• Brutus at the 100th football game between The Ohio State University and the University of Michigan.
• So, Rumple continued as Brutus Buckeye through his senior year of college, knowing he “could watch the games with my friends for the rest of my life.”
As for balancing his responsibilities as Brutus with his studies, well, for the most part, that worked out, too. “At times it was very difficult, but I think I managed them well,” he says. “I remember one day when I had to study for an exam during the afternoon, be Brutus at a women’s volleyball game at St. John’s Arena that night, sprint home to my house on campus in the Brutus outfit while cars honked and fans screamed, ‘Go Bucks!” and change clothes to meet my friends for an intramural playoff football game. That was a great day … minus the exam!”
The guy in the head
Though for most of his time in the public eye he was burrowed deep inside his Brutus Buckeye costume, Rumple was acknowledged for a job well done. “Unlike many colleges and universities, OSU does not keep the identity of Brutus a secret,” he says. “During the second-to-last football game, our mug shots without the head are put on the jumbo screen, along with our name, college and hometown. My parents got a big kick out of that, especially seeing my small hometown, Rockford, Ohio, on the screen.” The university newspaper also features an article about the students who play Brutus Buckeye, he adds. “The person inside the outfit definitely gets the credit.”
That said, it wasn’t always about the credit due, notes Rumple. The experience of playing Brutus continues to impact his life for the better. “Just a few months ago, a fellow Midmark employee called me and asked if I could send something Brutus-related to his son, a huge Brutus fan. I signed a picture of me as Brutus and mailed it to him. A week later, I received a call from my co-worker’s son, who was completely awestruck. To me, it was a picture of Brutus. To him, it meant so much more. While it really was Brutus the boy wanted to speak with, and not Bill Rumple, it gives me a great feeling to know I can bring happiness into people’s lives through another figure.”
Integrity, trust, commitment

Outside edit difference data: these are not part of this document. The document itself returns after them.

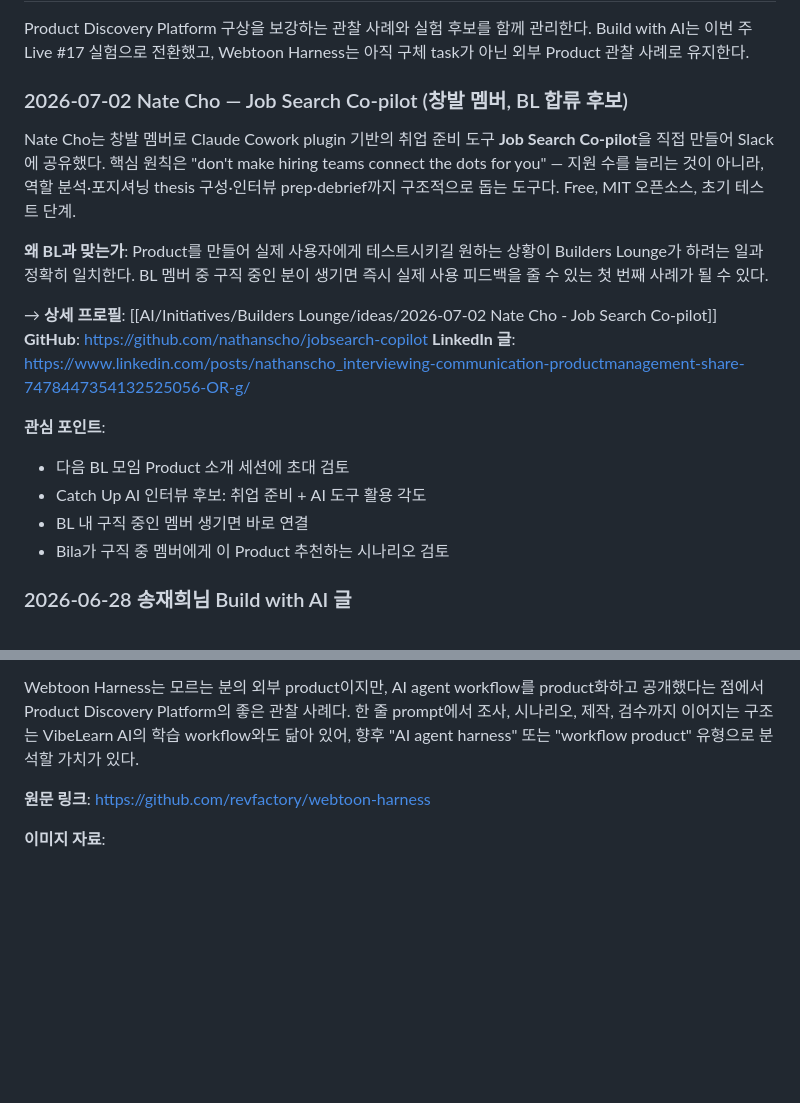
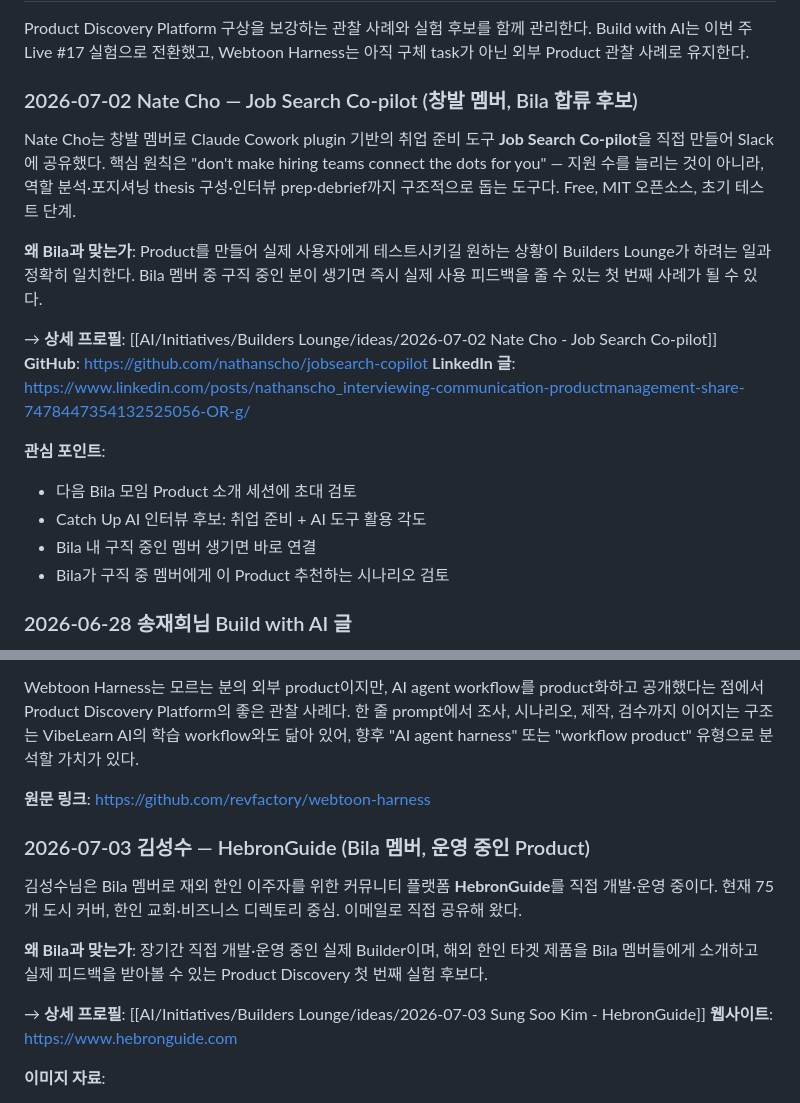
Before and after one commit to solkit70/builders-lounge-personal-notes, a Markdown page: ideas/2026-06-29 Builders Lounge Product Discovery Platform 구상.md, 2 parts joined by grey strips. GitHub-like rendering; blank space fills up the shorter version.

```diff
--- a/ideas/2026-06-29 Builders Lounge Product Discovery Platform 구상.md
+++ b/ideas/2026-06-29 Builders Lounge Product Discovery Platform 구상.md
@@ -106,20 +106,20 @@ Bila는 Product Profile과 Feedback Loop 위에서 작동한다. 수동 검색
 
 Product Discovery Platform 구상을 보강하는 관찰 사례와 실험 후보를 함께 관리한다. Build with AI는 이번 주 Live #17 실험으로 전환했고, Webtoon Harness는 아직 구체 task가 아닌 외부 Product 관찰 사례로 유지한다.
 
-### 2026-07-02 Nate Cho — Job Search Co-pilot (창발 멤버, BL 합류 후보)
+### 2026-07-02 Nate Cho — Job Search Co-pilot (창발 멤버, Bila 합류 후보)
 
 Nate Cho는 창발 멤버로 Claude Cowork plugin 기반의 취업 준비 도구 **Job Search Co-pilot**을 직접 만들어 Slack에 공유했다. 핵심 원칙은 "don't make hiring teams connect the dots for you" — 지원 수를 늘리는 것이 아니라, 역할 분석·포지셔닝 thesis 구성·인터뷰 prep·debrief까지 구조적으로 돕는 도구다. Free, MIT 오픈소스, 초기 테스트 단계.
 
-**왜 BL과 맞는가**: Product를 만들어 실제 사용자에게 테스트시키길 원하는 상황이 Builders Lounge가 하려는 일과 정확히 일치한다. BL 멤버 중 구직 중인 분이 생기면 즉시 실제 사용 피드백을 줄 수 있는 첫 번째 사례가 될 수 있다.
+**왜 Bila과 맞는가**: Product를 만들어 실제 사용자에게 테스트시키길 원하는 상황이 Builders Lounge가 하려는 일과 정확히 일치한다. Bila 멤버 중 구직 중인 분이 생기면 즉시 실제 사용 피드백을 줄 수 있는 첫 번째 사례가 될 수 있다.
 
 → **상세 프로필**: [[AI/Initiatives/Builders Lounge/ideas/2026-07-02 Nate Cho - Job Search Co-pilot]]
 **GitHub**: https://github.com/nathanscho/jobsearch-copilot
 **LinkedIn 글**: https://www.linkedin.com/posts/nathanscho_interviewing-communication-productmanagement-share-7478447354132525056-OR-g/
 
 **관심 포인트**:
-- 다음 BL 모임 Product 소개 세션에 초대 검토
+- 다음 Bila 모임 Product 소개 세션에 초대 검토
 - Catch Up AI 인터뷰 후보: 취업 준비 + AI 도구 활용 각도
-- BL 내 구직 중인 멤버 생기면 바로 연결
+- Bila 내 구직 중인 멤버 생기면 바로 연결
 - Bila가 구직 중 멤버에게 이 Product 추천하는 시나리오 검토
 
 ### 2026-06-28 송재희님 Build with AI 글
@@ -145,6 +145,15 @@ Nate Cho는 창발 멤버로 Claude Cowork plugin 기반의 취업 준비 도구
 Webtoon Harness는 모르는 분의 외부 product이지만, AI agent workflow를 product화하고 공개했다는 점에서 Product Discovery Platform의 좋은 관찰 사례다. 한 줄 prompt에서 조사, 시나리오, 제작, 검수까지 이어지는 구조는 VibeLearn AI의 학습 workflow와도 닮아 있어, 향후 "AI agent harness" 또는 "workflow product" 유형으로 분석할 가치가 있다.
 
 **원문 링크**: https://github.com/revfactory/webtoon-harness
+
+### 2026-07-03 김성수 — HebronGuide (Bila 멤버, 운영 중인 Product)
+
+김성수님은 Bila 멤버로 재외 한인 이주자를 위한 커뮤니티 플랫폼 **HebronGuide**를 직접 개발·운영 중이다. 현재 75개 도시 커버, 한인 교회·비즈니스 디렉토리 중심. 이메일로 직접 공유해 왔다.
+
+**왜 Bila과 맞는가**: 장기간 직접 개발·운영 중인 실제 Builder이며, 해외 한인 타겟 제품을 Bila 멤버들에게 소개하고 실제 피드백을 받아볼 수 있는 Product Discovery 첫 번째 실험 후보다.
+
+→ **상세 프로필**: [[AI/Initiatives/Builders Lounge/ideas/2026-07-03 Sung Soo Kim - HebronGuide]]
+**웹사이트**: https://www.hebronguide.com
 
 **이미지 자료**:
 - ![[AI/Initiatives/Builders Lounge/assets/webtoon-harness/WebtoonHarness01.jpg]]
```
Also changed, not shown: ideas/2026-07-03 Sung Soo Kim - HebronGuide.md (added, +69 -0 lines).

Rumple joined Midmark about a year ago. The transition was a relatively easy one. “I noticed right away that the same qualities The Ohio State University looks for in Brutus applicants are those that Midmark looks for in their employees,” says Rumple. “Integrity, trust, hard work, commitment, relationship-building, and the ability to set goals are essential to both organizations. But, just as importantly, both OSU and Midmark like to have a good time and put on a great show! At Midmark, we like the saying, ‘Why tell somebody something when you can show them!’”
Not only that, the experience of being the mascot for such a large institution helped Rumple learn to be confident and comfortable in a large setting. “As Brutus, it seemed that every week I was attending a new event held by a different college,” he recalls. “The University might have had 50,000 students, but it never felt that way to me. This has been a tremendous help in my sales career. Even though I am involved with a large institution, I’ve never felt afraid to call upon the larger companies or health systems. Midmark prides itself on working with our clients, no matter what the size, in order to find the most efficient and effective healthcare solutions to fill their needs.”
Even now, Rumple usually attends several football games each season. “I really enjoy watching Brutus perform,” he says. “I now help the OSU panel choose the students who audition to be Brutus. So, not only do I watch Brutus for fun, I watch to make sure I did a good job of selecting the right student!
“The Ohio State University has been blessed over the last several years with a great group of dedicated students who have raised the bar for Brutus. The key is for students to embrace this role so that they leave something behind for others to use in the future.” For Rumple’s part, he gave OSU the idea for Brutus to do ‘the worm” across the end zone or pose with flexed biceps. “After seeing that, who wouldn’t want to be Brutus?”